In those instances where a divorced man or woman had been remarried in the temple without first having been granted a cancellation of temple sealing, we very often would immediately authorize a cancellation of the first sealing.  Sometimes we found ourselves in a position where the woman who had the civil divorce had been permitted to go to the temple to be sealed to another man.  This meant, in effect, that she was sealed to two men.  President McKay required that in all future cases a woman could not be sealed to another man until there was first a cancellation of the former sealing.  (Of course, the doctrine of a plurality of wives allows for the possibility of more than one wife being sealed to one husband in the hereafter.)

As time went on we established rules by which we were later guided as to how to proceed in investigating these cases.  For example, I made it a rule to call in the parties concerned or to visit them during a stake conference in their own area.  I would get them together and talk to them together, then separately, and try to find out the reason for their civil divorce.  I found that this kind of investigation frequently resulted in reconciliation, especially of there had been no intervening marriage of either of the parties. . . .

During the several years I was employed in this capacity, President McKay never refused or failed to concur in my recommendations.  I realize that I may be patting myself on the back a little, but acting under his instructions and guidelines, I was able to weed out those that should not be considered and present to him only those that qualified for divorce under his rules. . . .

While working with the various marital questions, I encountered several other difficult decisions.  For example, a man and a woman marry and then the man goes to war but is killed without first having any children.  The woman later falls in love.  She wants to be married in the temple again but is officially sealed to her first husband.  Should I advise her to be sealed to the second man, which would require a cancellation of the first sealing, or should she remain sealed to her first husband, who would have claim in the hereafter on all the children of the second marriage?  I was never able, in these situations, to forbid a young woman a temple cancellation so that she could marry another man and raise a family by him.  Several times, when I would make my recommendations to President McKay, I would advise him, ‘I think we should leave ot to the Lord and let him settle it and not try to settle it here.’  President McKay usually agreed, and even permitted several women to be sealed to two men, saying, ‘Let the Lord straighten it out when they get to the other side.’

I look upon the question of conditions in the next world in the light of my conviction that God is all wise and that he will do for us what is for our best good.  Relying on his love, wisdom, and power, I do not think we need worry much about what is going to happen when we get there.  The details of life after death leave much to the imagination and to speculation.

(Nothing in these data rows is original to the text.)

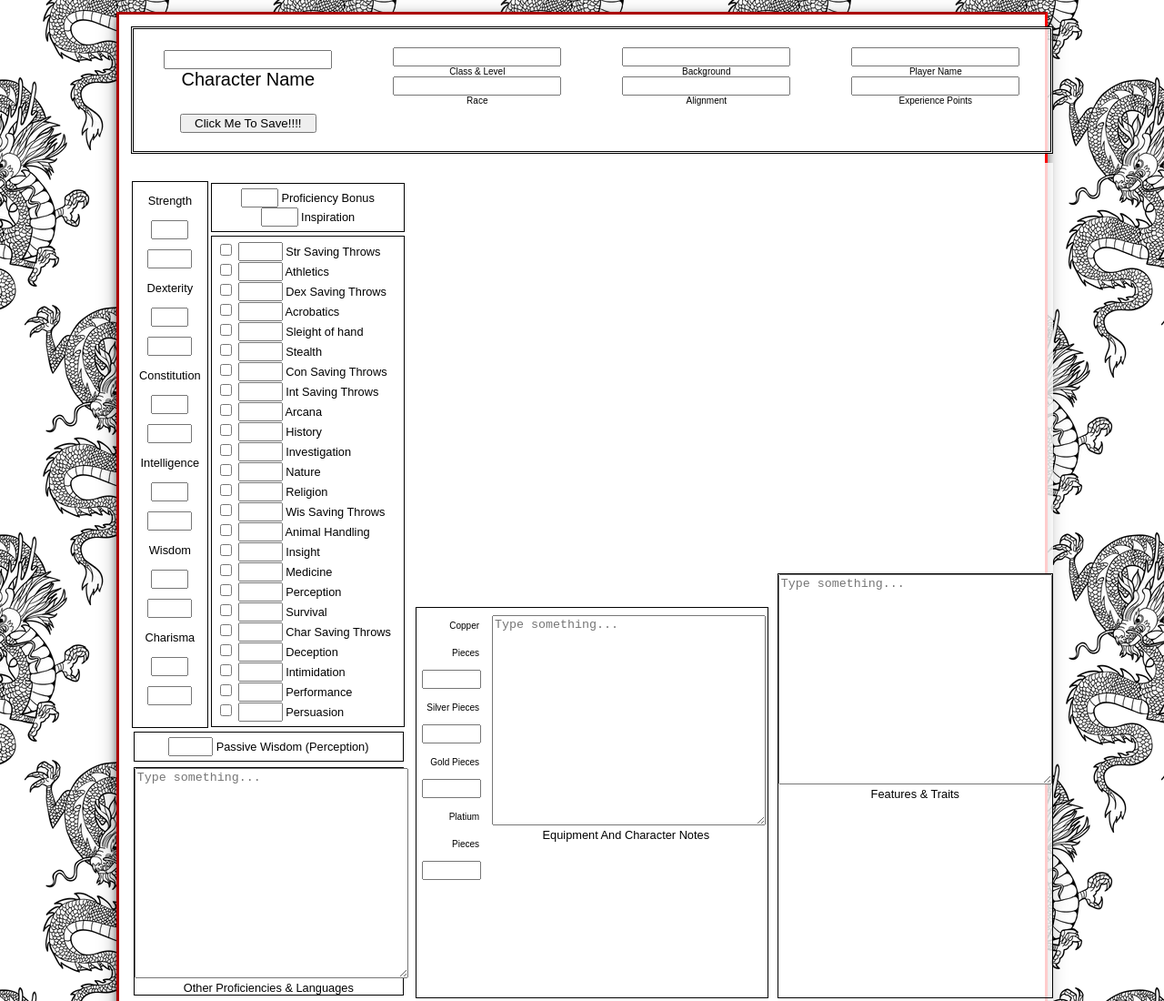
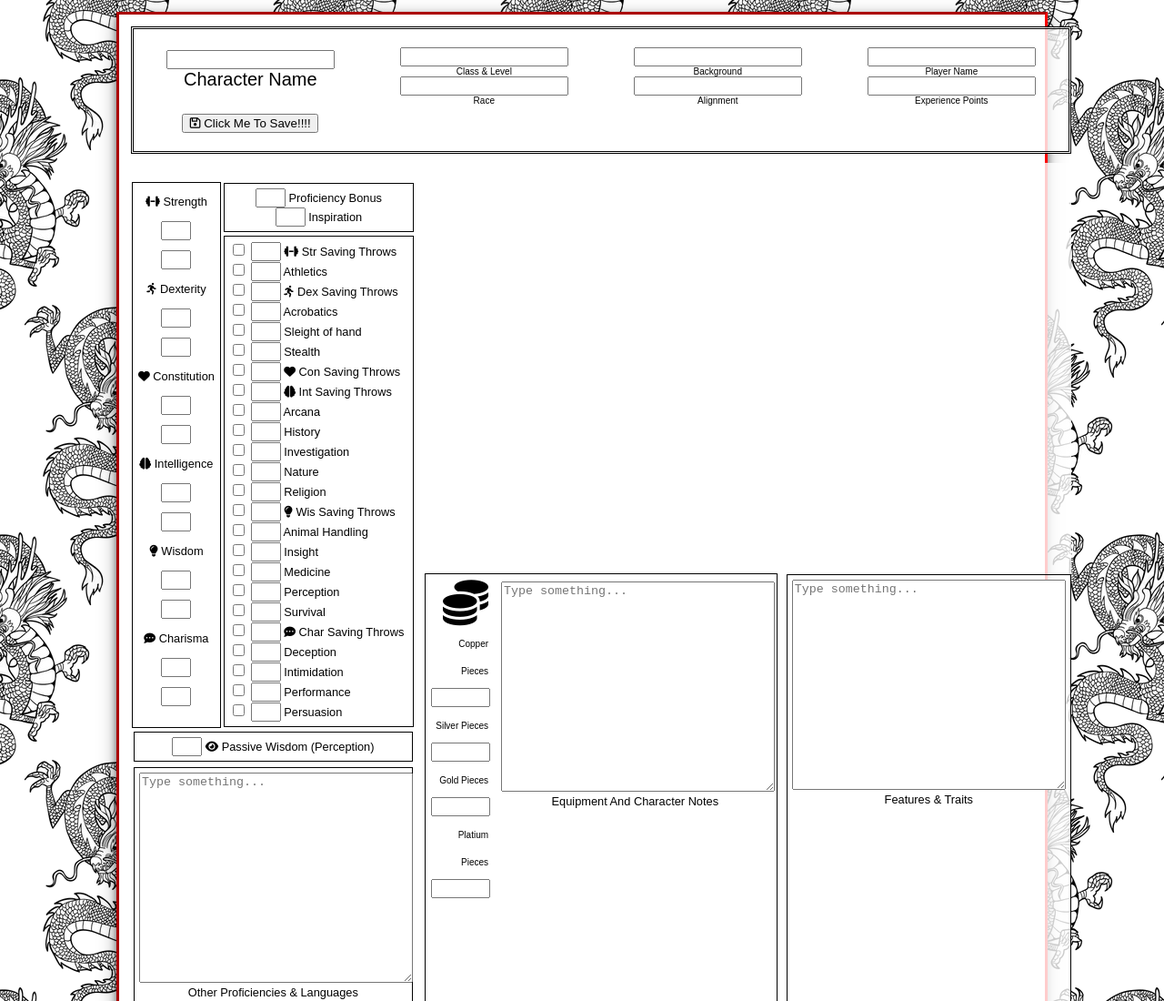
Before and after one commit to Buneary100/Project-4-Dragons, a website: page html/character_sheet.html in a window 1280 px wide. Shown: the top 1100 px of the page at 91% size. Drawn offline with Linux system fonts and the light colour scheme.

Commit message:
Added icons, updated skill checkboxes
Added icons to ability scores and login page
Updated skill checkboxes to clear after auto roll ability scores
css formatting

```diff
--- a/css/character_sheet.css
+++ b/css/character_sheet.css
@@ -69,6 +69,7 @@ body {
   border-style: solid;
   border-width: 1px;
   margin: 1%;
+  padding: 5px;
 }
 .skills {
   grid-area: skills;
@@ -133,6 +134,7 @@ body {
   grid-area: feat;
   border-style: solid;
   border-width: 1px;
+  padding: 5px;
 }
 
 .grid-container {
--- a/css/login_page.css
+++ b/css/login_page.css
@@ -1,18 +1,18 @@
 body {
     font-family: sans-serif;
     background-image: url("../Images/EldBackground.png");
-    width: 80vw;
+    width: 50vw;
     margin: auto;
     padding: 1vw;
   }
 
 header {
     padding: 1vh;
-    padding-left: 3vw;
     background-color: white;
     border-style: inset;
     border-color: black;
     box-shadow: 0 4px 8px 0 rgba(0, 0, 0, 0.5), 0 6px 20px 0 rgba(0, 0, 0, 0.3);
+    text-align: center;
 }
 
 .log {
@@ -21,7 +21,9 @@ header {
     border-color: black;
     box-shadow: 0 4px 8px 0 rgba(0, 0, 0, 0.5), 0 6px 20px 0 rgba(0, 0, 0, 0.3);
     padding: 4vw;
+    padding-top: 1vw;
     line-height: 3vh;
+    text-align: center;
 }
 
 .reg {
@@ -30,5 +32,7 @@ header {
     border-color: black;
     box-shadow: 0 4px 8px 0 rgba(0, 0, 0, 0.5), 0 6px 20px 0 rgba(0, 0, 0, 0.3);
     padding: 4vw;
+    padding-top: 1vw;
     line-height: 3vh;
+    text-align: center;
 }
--- a/html/character_sheet.html
+++ b/html/character_sheet.html
@@ -7,8 +7,7 @@
   <meta charset="UTF-8">
   <title>Character Sheet</title>
   <link rel="icon" href="..\images\dragonIcon.png" type="image/png" sizes="16x16">
-  <script src="https://kit.fontawesome.com/0ddaa4c2d2.js" crossorigin="anonymous"></script>
-  <link href="../css/styles.css" rel="stylesheet" type="text/css">
+  <script src="https://kit.fontawesome.com/0ddaa4c2d2.js" crossorigin="anonymous"></script>  <link href="../css/styles.css" rel="stylesheet" type="text/css">
   <link href="../css/character_sheet.css" rel="stylesheet" type="text/css">
   <script type="text/javascript" src="../js/autoAbilScore.js"></script>
 </head>
@@ -21,7 +20,7 @@
       <div class="charName">
         <input type="text" id="characterName"> <br>
         <label id="characterName_label">Character Name</label><br><br>
-        <button type="button" id="saveButton" name="saveButton" onClick="" style="width: 150px;">Click Me To
+        <button type="button" id="saveButton" name="saveButton" onClick="" style="width: 150px;"><i class="far fa-save"></i> Click Me To
           Save!!!!</button>
       </div>
       <div class="charDesc1">
@@ -47,142 +46,142 @@
     <!-- This will be the left collumn       -->
     <div class="firstCol">
       <div class="inspiration">
-        <input type="text" id="proficiencyBonus" maxlength="2" size="2">
+        <input type="text" id="proficiencyBonus" maxlength="2" size="1">
         <label id="proficiencyBonus_label">Proficiency Bonus</label> <br>
-        <input type="text" id="inspiration" maxlength="2" size="2">
+        <input type="text" id="inspiration" maxlength="2" size="1">
         <label id="inspiration_label">Inspiration</label>
       </div>
       <div class="abilScore">
-        <label id="str_label">Strength</label> <br>
-        <input type="text" id="str" maxlength="2" size="2" onchange="onChangeAbilityModifier('str')"> <br>
-        <input type="text" id="strModifier" maxlength="3" size="3" READONLY> <br>
+        <label id="str_label"><i class="fas fa-dumbbell"></i> Strength</label> <br>
+        <input type="text" id="str" maxlength="2" size="1" onchange="onChangeAbilityModifier('str')"> <br>
+        <input type="text" id="strModifier" maxlength="3" size="1" READONLY> <br>
 
-        <label id="dex_label">Dexterity</label> <br>
-        <input type="text" id="dex" maxlength="2" size="2" onchange="onChangeAbilityModifier('dex')"> <br>
-        <input type="text" id="dexModifier" maxlength="3" size="3" READONLY> <br>
+        <label id="dex_label"><i class="fas fa-running"></i> Dexterity</label> <br>
+        <input type="text" id="dex" maxlength="2" size="1" onchange="onChangeAbilityModifier('dex')"> <br>
+        <input type="text" id="dexModifier" maxlength="3" size="1" READONLY> <br>
 
-        <label id="con_label">Constitution</label> <br>
-        <input type="text" id="con" maxlength="2" size="2" onchange="onChangeAbilityModifier('con')"> <br>
-        <input type="text" id="conModifier" maxlength="3" size="3" READONLY> <br>
+        <label id="con_label"><i class="fas fa-heart"></i> Constitution</label> <br>
+        <input type="text" id="con" maxlength="2" size="1" onchange="onChangeAbilityModifier('con')"> <br>
+        <input type="text" id="conModifier" maxlength="3" size="1" READONLY> <br>
 
-        <label id="int_label">Intelligence</label> <br>
-        <input type="text" id="int" maxlength="2" size="2" onchange="onChangeAbilityModifier('int')"> <br>
-        <input type="text" id="intModifier" maxlength="3" size="3" READONLY> <br>
+        <label id="int_label"><i class="fas fa-brain"></i> Intelligence</label> <br>
+        <input type="text" id="int" maxlength="2" size="1" onchange="onChangeAbilityModifier('int')"> <br>
+        <input type="text" id="intModifier" maxlength="3" size="1" READONLY> <br>
 
-        <label id="wis_label">Wisdom</label> <br>
-        <input type="text" id="wis" maxlength="2" size="2" onchange="onChangeAbilityModifier('wis')"> <br>
-        <input type="text" id="wisModifier" maxlength="3" size="3" READONLY> <br>
+        <label id="wis_label"><i class="fas fa-lightbulb"></i> Wisdom</label> <br>
+        <input type="text" id="wis" maxlength="2" size="1" onchange="onChangeAbilityModifier('wis')"> <br>
+        <input type="text" id="wisModifier" maxlength="3" size="1" READONLY> <br>
 
-        <label id="char_label">Charisma</label> <br>
-        <input type="text" id="char" maxlength="2" size="2" onchange="onChangeAbilityModifier('char')"> <br>
-        <input type="text" id="charModifier" maxlength="3" size="3" READONLY> <br>
+        <label id="char_label"><i class="fas fa-comment-dots"></i> Charisma</label> <br>
+        <input type="text" id="char" maxlength="2" size="1" onchange="onChangeAbilityModifier('char')"> <br>
+        <input type="text" id="charModifier" maxlength="3" size="1" READONLY> <br>
 
       </div>
       <div class="skills">
         <input type="checkbox" id="checkStrSavingThrow" onchange="applyProficiency('strSavingThrow')">
-        <input type="text" id="strSavingThrow" maxlength="3" size="3" READONLY />
-        <label for="strSavingThrow_label">Str Saving Throws</label><br>
+        <input type="text" id="strSavingThrow" maxlength="3" size="1" READONLY />
+        <label for="strSavingThrow_label"><i class="fas fa-dumbbell"></i> Str Saving Throws</label><br>
 
         <input type="checkbox" id="checkAthletics" onchange="applyProficiency('athletics')">
-        <input type="text" id="athletics" maxlength="3" size="3" READONLY />
+        <input type="text" id="athletics" maxlength="3" size="1" READONLY />
         <label for="athletics_label">Athletics</label><br>
         <!-- </div>
       <div class="skills"> -->
         <input type="checkbox" id="checkDexSavingThrow" onchange="applyProficiency('dexSavingThrow')">
-        <input type="text" id="dexSavingThrow" maxlength="3" size="3" READONLY />
-        <label for="dexSavingThrow_label">Dex Saving Throws</label><br>
+        <input type="text" id="dexSavingThrow" maxlength="3" size="1" READONLY />
+        <label for="dexSavingThrow_label"><i class="fas fa-running"></i> Dex Saving Throws</label><br>
 
         <input type="checkbox" id="checkAcrobatics" onchange="applyProficiency('acrobatics')">
-        <input type="text" id="acrobatics" maxlength="3" size="3" READONLY />
+        <input type="text" id="acrobatics" maxlength="3" size="1" READONLY />
         <label for="arcobatics_label">Acrobatics</label><br>
 
         <input type="checkbox" id="checkSleightOfHand" onchange="applyProficiency('sleightOfHand')">
-        <input type="text" id="sleightOfHand" maxlength="3" size="3" READONLY />
+        <input type="text" id="sleightOfHand" maxlength="3" size="1" READONLY />
         <label for="sleightOfHand_label">Sleight of hand</label><br>
 
         <input type="checkbox" id="checkStealth" onchange="applyProficiency('stealth')">
-        <input type="text" id="stealth" maxlength="3" size="3" READONLY />
+        <input type="text" id="stealth" maxlength="3" size="1" READONLY />
         <label for="stealth_label">Stealth</label><br>
         <!-- </div>
       <div class="skills"> -->
         <input type="checkbox" id="checkConSavingThrow" onchange="applyProficiency('conSavingThrow')">
-        <input type="text" id="conSavingThrow" maxlength="3" size="3" READONLY />
-        <label for="conSavingThrow_label">Con Saving Throws</label><br>
+        <input type="text" id="conSavingThrow" maxlength="3" size="1" READONLY />
+        <label for="conSavingThrow_label"><i class="fas fa-heart"></i> Con Saving Throws</label><br>
         <!-- </div>
       <div class="skills"> -->
         <input type="checkbox" id="checkIntSavingThrow" onchange="applyProficiency('intSavingThrow')">
-        <input type="text" id="intSavingThrow" maxlength="3" size="3" READONLY />
-        <label for="dexSavingThrow_label">Int Saving Throws</label><br>
+        <input type="text" id="intSavingThrow" maxlength="3" size="1" READONLY />
+        <label for="dexSavingThrow_label"><i class="fas fa-brain"></i> Int Saving Throws</label><br>
 
         <input type="checkbox" id="checkArcana" onchange="applyProficiency('arcana')">
-        <input type="text" id="arcana" maxlength="3" size="3" READONLY />
+        <input type="text" id="arcana" maxlength="3" size="1" READONLY />
         <label for="arcana_label">Arcana</label><br>
 
         <input type="checkbox" id="checkHistory" onchange="applyProficiency('history')">
-        <input type="text" id="history" maxlength="3" size="3" READONLY />
+        <input type="text" id="history" maxlength="3" size="1" READONLY />
         <label for="history_label">History</label><br>
 
         <input type="checkbox" id="checkInvestigation" onchange="applyProficiency('investigation')">
-        <input type="text" id="investigation" maxlength="3" size="3" READONLY />
+        <input type="text" id="investigation" maxlength="3" size="1" READONLY />
         <label for="investigation_label">Investigation</label><br>
 
         <input type="checkbox" id="checkNature" onchange="applyProficiency('nature')">
-        <input type="text" id="nature" maxlength="3" size="3" READONLY />
+        <input type="text" id="nature" maxlength="3" size="1" READONLY />
         <label for="nature_label">Nature</label><br>
 
         <input type="checkbox" id="checkReligion" onchange="applyProficiency('religion')">
-        <input type="text" id="religion" maxlength="3" size="3" READONLY />
+        <input type="text" id="religion" maxlength="3" size="1" READONLY />
         <label for="religion_label">Religion</label><br>
         <!-- </div>
       <div class="skills"> -->
         <input type="checkbox" id="checkWisSavingThrow" onchange="applyProficiency('wisSavingThrow')">
-        <input type="text" id="wisSavingThrow" maxlength="3" size="3" READONLY />
-        <label for="wisSavingThrow_label">Wis Saving Throws</label><br>
+        <input type="text" id="wisSavingThrow" maxlength="3" size="1" READONLY />
+        <label for="wisSavingThrow_label"><i class="fas fa-lightbulb"></i> Wis Saving Throws</label><br>
 
         <input type="checkbox" id="checkAnimalHandling" onchange="applyProficiency('animalHandling')">
-        <input type="text" id="animalHandling" maxlength="3" size="3" READONLY />
+        <input type="text" id="animalHandling" maxlength="3" size="1" READONLY />
         <label for="animalHandling_label">Animal Handling</label><br>
 
         <input type="checkbox" id="checkInsight" onchange="applyProficiency('insight')">
-        <input type="text" id="insight" maxlength="3" size="3" READONLY />
+        <input type="text" id="insight" maxlength="3" size="1" READONLY />
         <label for="insight_label">Insight</label><br>
 
         <input type="checkbox" id="checkMedicine" onchange="applyProficiency('medicine')">
-        <input type="text" id="medicine" maxlength="3" size="3" READONLY />
+        <input type="text" id="medicine" maxlength="3" size="1" READONLY />
         <label for="medicine_label">Medicine</label><br>
 
         <input type="checkbox" id="checkPerception" onchange="applyProficiency('perception')">
-        <input type="text" id="perception" maxlength="3" size="3" READONLY />
+        <input type="text" id="perception" maxlength="3" size="1" READONLY />
         <label for="perception_label">Perception</label><br>
 
         <input type="checkbox" id="checkSurvival" onchange="applyProficiency('survival')">
-        <input type="text" id="survival" maxlength="3" size="3" READONLY />
+        <input type="text" id="survival" maxlength="3" size="1" READONLY />
         <label for="survival_label">Survival</label><br>
         <!-- </div>
       <div class="skills"> -->
         <input type="checkbox" id="checkCharSavingThrow" onchange="applyProficiency('charSavingThrow')">
-        <input type="text" id="charSavingThrow" maxlength="3" size="3" READONLY />
-        <label for="charSavingThrow_label">Char Saving Throws</label><br>
+        <input type="text" id="charSavingThrow" maxlength="3" size="1" READONLY />
+        <label for="charSavingThrow_label"><i class="fas fa-comment-dots"></i> Char Saving Throws</label><br>
 
         <input type="checkbox" id="checkDeception" onchange="applyProficiency('deception')">
-        <input type="text" id="deception" maxlength="3" size="3" READONLY />
+        <input type="text" id="deception" maxlength="3" size="1" READONLY />
         <label for="deception_label">Deception</label><br>
 
         <input type="checkbox" id="checkIntimidation" onchange="applyProficiency('intimidation')">
-        <input type="text" id="intimidation" maxlength="3" size="3" READONLY />
+        <input type="text" id="intimidation" maxlength="3" size="1" READONLY />
         <label for="intimidation_label">Intimidation</label><br>
 
         <input type="checkbox" id="checkPerformance" onchange="applyProficiency('performance')">
-        <input type="text" id="performance" maxlength="3" size="3" READONLY />
+        <input type="text" id="performance" maxlength="3" size="1" READONLY />
         <label for="performance_label">Performance</label><br>
 
         <input type="checkbox" id="checkPersuasion" onchange="applyProficiency('persuasion')">
-        <input type="text" id="persuasion" maxlength="3" size="3" READONLY />
+        <input type="text" id="persuasion" maxlength="3" size="1" READONLY />
         <label for="persuasion_label">Persuasion</label><br>
       </div>
       <div class="passPer">
-        <input type="text" id="passivePer" maxlength="3" size="3" READONLY />
-        <label id="passivePer_label">Passive Wisdom (Perception)</label>
+        <input type="text" id="passivePer" maxlength="3" size="1" READONLY />
+        <label id="passivePer_label"><i class="fas fa-eye"></i> Passive Wisdom (Perception)</label>
       </div>
       <div class="prof">
         <textarea name="note" id="otherProficienciesAndLanguages" cols="35vw" rows="15"
@@ -199,6 +198,7 @@
           <label id="equipmentAndCharacterNotes_label">Equipment And Character Notes</label><br>
         </div>
         <div class="money">
+          <i class="fas fa-coins fa-5x"></i><br>
           <label for="copperPieces_label">Copper Pieces</label>
           <input type="text" id="copperPieces" maxlength="5" size="5" /><br>
           <label for="sleightOfHand_label">Silver Pieces</label>
```
Also changed, not shown: html/login_page.html (+6 -7 lines), js/autoAbilScore.js (+25 -12 lines).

The overall question of the eternal family goes in both directions.  It is eternal backward as well as forward.  There are some breaks in the line as we go back and some breaks as we go forward, but the eternity of the marriage covenant, as I grow older, becomes more and more impressive.”  (Hugh B. Brown, ca. 1970, in An Abundant Life:  The Memoirs of Hugh B. Brown, 1988, pp. 116-118, 120)

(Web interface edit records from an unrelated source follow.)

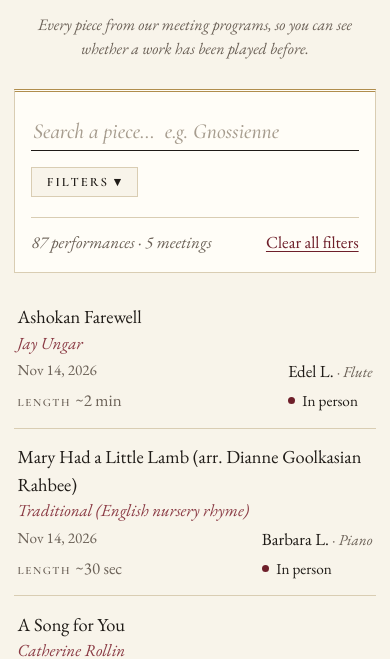
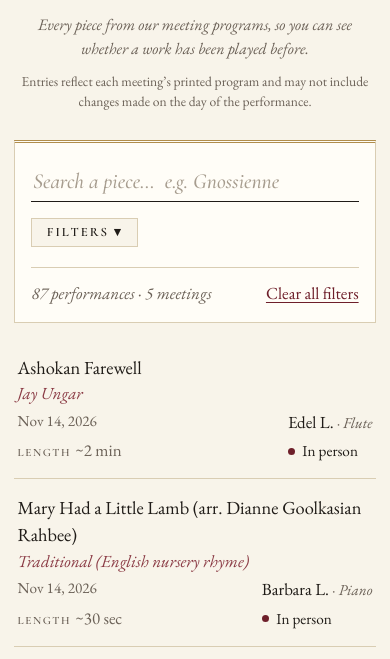
Before and after one commit to adamblais/almsg-repertoire, a website with bundled scripts: page index.html in a window 390 px wide. Shown: the part 117-776 px from the top of the page. Built offline with nearby package versions, Linux system fonts and the light colour scheme.

Commit message:
Add disclaimer: entries reflect the printed program
Co-Authored-By: Claude Opus 5.5 <noreply@anthropic.com>

```diff
--- a/index.html
+++ b/index.html
@@ -17,6 +17,7 @@
     <h1>Repertoire Archive</h1>
     <div class="ornament" aria-hidden="true"><span></span>&#9670;<span></span></div>
     <p class="lede">Every piece from our meeting programs, so you can see whether a work has been played before.</p>
+    <p class="note">Entries reflect each meeting&rsquo;s printed program and may not include changes made on the day of the performance.</p>
   </header>
 
   <main>
@@ -62,7 +63,7 @@
   </main>
 
   <footer>
-    <p>Compiled from ALMSG meeting programs since September 2026. Programs list planned pieces; <abbr title="work in progress">WIP</abbr> marks works in progress.</p>
+    <p>Compiled from ALMSG meeting programs since September 2026. Entries show what was printed in the program; last-minute changes on the day are not captured. <abbr title="work in progress">WIP</abbr> marks works in progress.</p>
     <p id="updated"></p>
     <p><a href="https://www.adultslearningmusic.com">adultslearningmusic.com</a></p>
   </footer>
--- a/styles.css
+++ b/styles.css
@@ -32,6 +32,7 @@ h1 { margin: 0.6rem 0 0.4rem; font: 500 clamp(2.6rem, 7vw, 4.4rem)/1 var(--displ
 .ornament span { width: 6rem; height: 1px; background: linear-gradient(90deg, transparent, var(--gold)); }
 .ornament span:last-child { transform: scaleX(-1); }
 .lede { margin: 1rem auto 0; max-width: 36rem; color: var(--muted); font-style: italic; }
+.note { margin: 0.6rem auto 0; max-width: 34rem; color: var(--muted); font-size: 0.9rem; }
 
 /* Search & filters */
 .search {
@@ -117,6 +118,7 @@ footer p { margin: 0.3rem 0; }
   .masthead { padding: 1.75rem 0 0.75rem; }
   .eyebrow { letter-spacing: 0.22em; font-size: 0.75rem; }
   .lede { font-size: 1rem; }
+  .note { font-size: 0.85rem; }
   .search { margin-top: 1rem; }
   .search { padding: 1.2rem 1rem 1rem; }
   #q { font-size: 1.35rem; }
```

ca. 1970:  Hugh B. Brown on death.

“He approached death with the same curiosity with which he approached life.  He instructed us that no heroic measures were to be used to prolong his life and particularly that he be given no drugs that would dull his sensory experience of death.  He told me that he was likely to enjoy this only once, and he did not want to miss a thing.  Never once did he speak fearfully or regretfully or disparagingly of death.  He loved life and enjoyed it enormously.  But he also anticipated death with what I can only describe as positive zest.  We speculated together about the nature of life after death.  He had absolutely no doubt about our continuing to live.  In fact, he promised, only half jokingly, to come back and tell me what it was like.  He has not done that yet, and I still hold him to the promise.”  (Edwin B. Firmage, in An Abundant Life:  The Memoirs of Hugh B. Brown, 1988, p. 145)